Contributor Post Created with Sketch. Will Any Ideas to Help Rust Belt Workers Really Do the Trick?

 

British journalist and think-tanker Gavin Kelly blogs about the various calls to “compensate the losers” from globalization (though he acknowledges automation as the more important macro trend). And Kelly finds the answers lacking any systemic approach and failing to provide an overarching policy regime. More of a unsatisfying jumble, with many ideas on the moldy side. Policies that promote geographic mobility, re-skilling, and a more robust safety net may have merit but hardly add up to a “big idea.”

And whatever their substantive merits, Kelly argues that you “can’t fight big lies like ‘mines will be re-opened’ or ‘manufacturing jobs re-shored’ with small pledges to retrain displaced workers.”

Of course Kelly himself trots out the hardly novel idea of greater infrastructure investment, though with an emphasis on judging projects on more than just their cost-benefit analysis. So a bit of a twist: Where the money is spent should be a key consideration. He refers to the work of economist Diane Coyle, who wrote thusly in the Financial Times about the infrastructure ideas of then-Chancellor of the Exchequer George Osborn:

Contributor Post Created with Sketch. The Environmental Permit Menace

 

Government Red TapeThere is wide bipartisan support to take immediate steps at all levels of government to improve America’s aging and dilapidated infrastructure. The challenge of infrastructure design is to move people and goods rapidly and efficiently from one place to another, while minimizing adverse environmental impacts.

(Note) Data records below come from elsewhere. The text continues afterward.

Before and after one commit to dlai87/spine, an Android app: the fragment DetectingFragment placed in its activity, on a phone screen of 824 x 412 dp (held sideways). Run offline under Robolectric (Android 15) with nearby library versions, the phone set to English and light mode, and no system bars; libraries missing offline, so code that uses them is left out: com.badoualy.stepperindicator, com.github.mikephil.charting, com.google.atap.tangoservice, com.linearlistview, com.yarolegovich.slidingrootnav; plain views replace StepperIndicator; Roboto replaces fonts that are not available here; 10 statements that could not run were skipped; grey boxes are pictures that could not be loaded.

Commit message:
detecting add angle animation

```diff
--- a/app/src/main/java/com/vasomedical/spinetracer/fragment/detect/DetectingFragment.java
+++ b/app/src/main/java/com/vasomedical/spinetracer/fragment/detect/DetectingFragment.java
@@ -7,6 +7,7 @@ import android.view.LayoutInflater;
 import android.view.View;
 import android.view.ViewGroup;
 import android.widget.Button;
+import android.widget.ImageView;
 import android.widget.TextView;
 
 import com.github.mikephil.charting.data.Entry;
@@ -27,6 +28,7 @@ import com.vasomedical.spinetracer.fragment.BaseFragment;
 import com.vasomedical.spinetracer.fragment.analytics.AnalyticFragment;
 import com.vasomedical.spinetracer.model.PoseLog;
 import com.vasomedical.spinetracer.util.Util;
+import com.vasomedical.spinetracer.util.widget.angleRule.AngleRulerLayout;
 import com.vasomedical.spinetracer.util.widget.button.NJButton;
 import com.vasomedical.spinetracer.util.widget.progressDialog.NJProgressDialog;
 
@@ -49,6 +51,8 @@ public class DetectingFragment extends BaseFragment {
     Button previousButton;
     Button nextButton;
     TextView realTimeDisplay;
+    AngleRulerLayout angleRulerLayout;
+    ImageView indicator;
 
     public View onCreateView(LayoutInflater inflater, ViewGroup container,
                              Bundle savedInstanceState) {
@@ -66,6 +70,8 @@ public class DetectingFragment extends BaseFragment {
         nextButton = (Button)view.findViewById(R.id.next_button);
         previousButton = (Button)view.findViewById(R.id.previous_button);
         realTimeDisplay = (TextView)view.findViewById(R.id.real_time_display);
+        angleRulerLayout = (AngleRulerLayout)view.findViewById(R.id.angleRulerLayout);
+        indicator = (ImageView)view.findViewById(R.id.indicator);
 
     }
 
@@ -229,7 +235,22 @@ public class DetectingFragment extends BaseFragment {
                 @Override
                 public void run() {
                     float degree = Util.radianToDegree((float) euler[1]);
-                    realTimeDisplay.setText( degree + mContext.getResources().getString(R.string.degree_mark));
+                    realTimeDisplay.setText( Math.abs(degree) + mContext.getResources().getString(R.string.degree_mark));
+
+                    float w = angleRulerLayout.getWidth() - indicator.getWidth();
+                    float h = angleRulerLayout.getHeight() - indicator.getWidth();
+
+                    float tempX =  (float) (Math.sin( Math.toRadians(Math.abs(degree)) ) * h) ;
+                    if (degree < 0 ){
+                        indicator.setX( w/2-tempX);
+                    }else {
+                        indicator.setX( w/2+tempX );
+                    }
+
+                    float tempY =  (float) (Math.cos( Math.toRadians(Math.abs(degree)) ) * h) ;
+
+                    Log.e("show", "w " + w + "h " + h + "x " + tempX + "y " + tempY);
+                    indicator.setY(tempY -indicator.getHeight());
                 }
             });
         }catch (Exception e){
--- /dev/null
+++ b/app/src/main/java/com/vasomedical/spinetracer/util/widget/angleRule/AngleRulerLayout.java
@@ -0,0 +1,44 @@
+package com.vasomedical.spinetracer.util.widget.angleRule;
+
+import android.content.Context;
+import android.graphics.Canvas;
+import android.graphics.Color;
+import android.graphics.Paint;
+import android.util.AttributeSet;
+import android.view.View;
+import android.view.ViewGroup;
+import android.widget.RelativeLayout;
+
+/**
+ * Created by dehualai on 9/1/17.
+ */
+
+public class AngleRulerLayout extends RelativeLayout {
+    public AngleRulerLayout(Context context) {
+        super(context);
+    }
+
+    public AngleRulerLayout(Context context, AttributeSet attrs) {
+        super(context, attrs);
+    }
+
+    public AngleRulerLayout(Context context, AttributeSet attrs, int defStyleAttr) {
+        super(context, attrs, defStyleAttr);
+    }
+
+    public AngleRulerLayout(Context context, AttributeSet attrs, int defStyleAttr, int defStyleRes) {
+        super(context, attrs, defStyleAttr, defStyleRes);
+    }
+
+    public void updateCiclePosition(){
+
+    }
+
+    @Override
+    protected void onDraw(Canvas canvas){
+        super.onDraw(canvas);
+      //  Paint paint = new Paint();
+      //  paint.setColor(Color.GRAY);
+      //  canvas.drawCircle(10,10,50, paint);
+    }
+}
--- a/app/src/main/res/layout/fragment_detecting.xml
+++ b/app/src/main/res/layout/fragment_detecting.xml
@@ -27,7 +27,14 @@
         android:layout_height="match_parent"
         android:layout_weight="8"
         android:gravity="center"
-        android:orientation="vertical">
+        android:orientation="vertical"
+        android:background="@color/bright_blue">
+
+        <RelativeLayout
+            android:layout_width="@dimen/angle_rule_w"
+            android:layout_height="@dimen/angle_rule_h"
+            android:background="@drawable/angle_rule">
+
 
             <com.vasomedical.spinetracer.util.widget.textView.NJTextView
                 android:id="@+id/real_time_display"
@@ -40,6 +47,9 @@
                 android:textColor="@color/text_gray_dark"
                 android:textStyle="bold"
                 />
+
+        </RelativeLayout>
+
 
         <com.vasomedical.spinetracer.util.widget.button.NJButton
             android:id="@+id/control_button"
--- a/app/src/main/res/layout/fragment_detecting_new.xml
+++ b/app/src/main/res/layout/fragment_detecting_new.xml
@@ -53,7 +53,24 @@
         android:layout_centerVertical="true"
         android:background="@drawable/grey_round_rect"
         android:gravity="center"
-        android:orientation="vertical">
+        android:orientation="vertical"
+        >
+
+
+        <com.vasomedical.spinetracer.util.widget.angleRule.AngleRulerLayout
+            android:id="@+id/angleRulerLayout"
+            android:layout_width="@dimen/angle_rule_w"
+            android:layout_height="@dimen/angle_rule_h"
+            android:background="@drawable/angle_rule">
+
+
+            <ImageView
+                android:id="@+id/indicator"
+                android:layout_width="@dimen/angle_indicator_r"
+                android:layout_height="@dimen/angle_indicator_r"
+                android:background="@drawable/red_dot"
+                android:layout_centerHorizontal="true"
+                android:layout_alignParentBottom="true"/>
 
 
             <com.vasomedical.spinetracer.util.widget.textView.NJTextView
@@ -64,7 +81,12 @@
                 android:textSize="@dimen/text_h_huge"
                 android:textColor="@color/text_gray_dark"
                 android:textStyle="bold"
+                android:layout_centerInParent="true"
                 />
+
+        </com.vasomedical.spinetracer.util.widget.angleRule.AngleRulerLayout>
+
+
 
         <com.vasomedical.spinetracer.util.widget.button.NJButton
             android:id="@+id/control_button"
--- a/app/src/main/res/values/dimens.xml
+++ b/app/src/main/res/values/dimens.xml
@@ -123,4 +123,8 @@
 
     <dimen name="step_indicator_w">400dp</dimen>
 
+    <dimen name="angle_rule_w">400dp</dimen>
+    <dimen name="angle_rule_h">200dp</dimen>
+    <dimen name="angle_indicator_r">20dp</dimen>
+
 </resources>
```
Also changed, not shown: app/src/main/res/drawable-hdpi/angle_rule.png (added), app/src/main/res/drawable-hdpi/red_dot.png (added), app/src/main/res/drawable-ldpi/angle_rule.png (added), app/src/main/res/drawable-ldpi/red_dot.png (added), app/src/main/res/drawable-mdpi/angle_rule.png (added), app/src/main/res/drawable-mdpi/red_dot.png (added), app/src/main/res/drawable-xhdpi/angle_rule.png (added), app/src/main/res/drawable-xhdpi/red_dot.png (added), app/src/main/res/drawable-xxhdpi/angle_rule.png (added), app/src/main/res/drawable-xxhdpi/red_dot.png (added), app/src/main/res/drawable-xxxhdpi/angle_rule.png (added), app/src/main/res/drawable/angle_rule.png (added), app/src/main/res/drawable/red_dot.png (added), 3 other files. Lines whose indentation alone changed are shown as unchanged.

Private firms can, of course, do a great deal of the legwork in putting this infrastructure together. But private enterprise cannot do the job alone. Long and skinny infrastructure elements, like railroads, highways, and pipelines, typically require the use of the government power of eminent domain to assemble the needed parcels of land. In addition, much infrastructure has to be built across government-owned land. The cooperation of government is thus needed for the completion of these projects. And there is always the risk that any major construction project could cause serious physical damage to the larger environment.

There is a need, therefore, to balance environmental protection with efficient and cost-effective infrastructure development. But it is at this critical juncture that the environmental movement has run off the rails. The passage of the National Environmental Protection Act (NEPA) in 1969 signaled the dawn of a new era in environmental law—the age of non-stop permit-process. NEPA itself contains no substantive requirements intended to enhance overall environmental protection; but it does introduce an elaborate system of “permitting” that must be satisfied before any particular project can proceed.

Welcome to the Harvard Lunch Club podcast for December 13, 2016 it’s the Bikini Burger Babes edition of the podcast brought to you by SimpliSafe, DonorsTrust and Patriot Mobile.

Today we will talk about Donald Trump’s Labor Secretary nominee Andy Puzder, the CEO of CKE Restaurants and the mind behind the Hardees advertising campaign that puts fat, juicy hamburgers in the hands and mouths of scantily-clad, blue-hot, All American girls (see image). Why does the left view gorgeous women in bikinis as outrageous but Lena Dunham in a bikini as “empowering?” And who, by the way, really believes that raising the minimum wage is a smart idea that will help, for example, unemployed people? Andy Puzder doesn’t!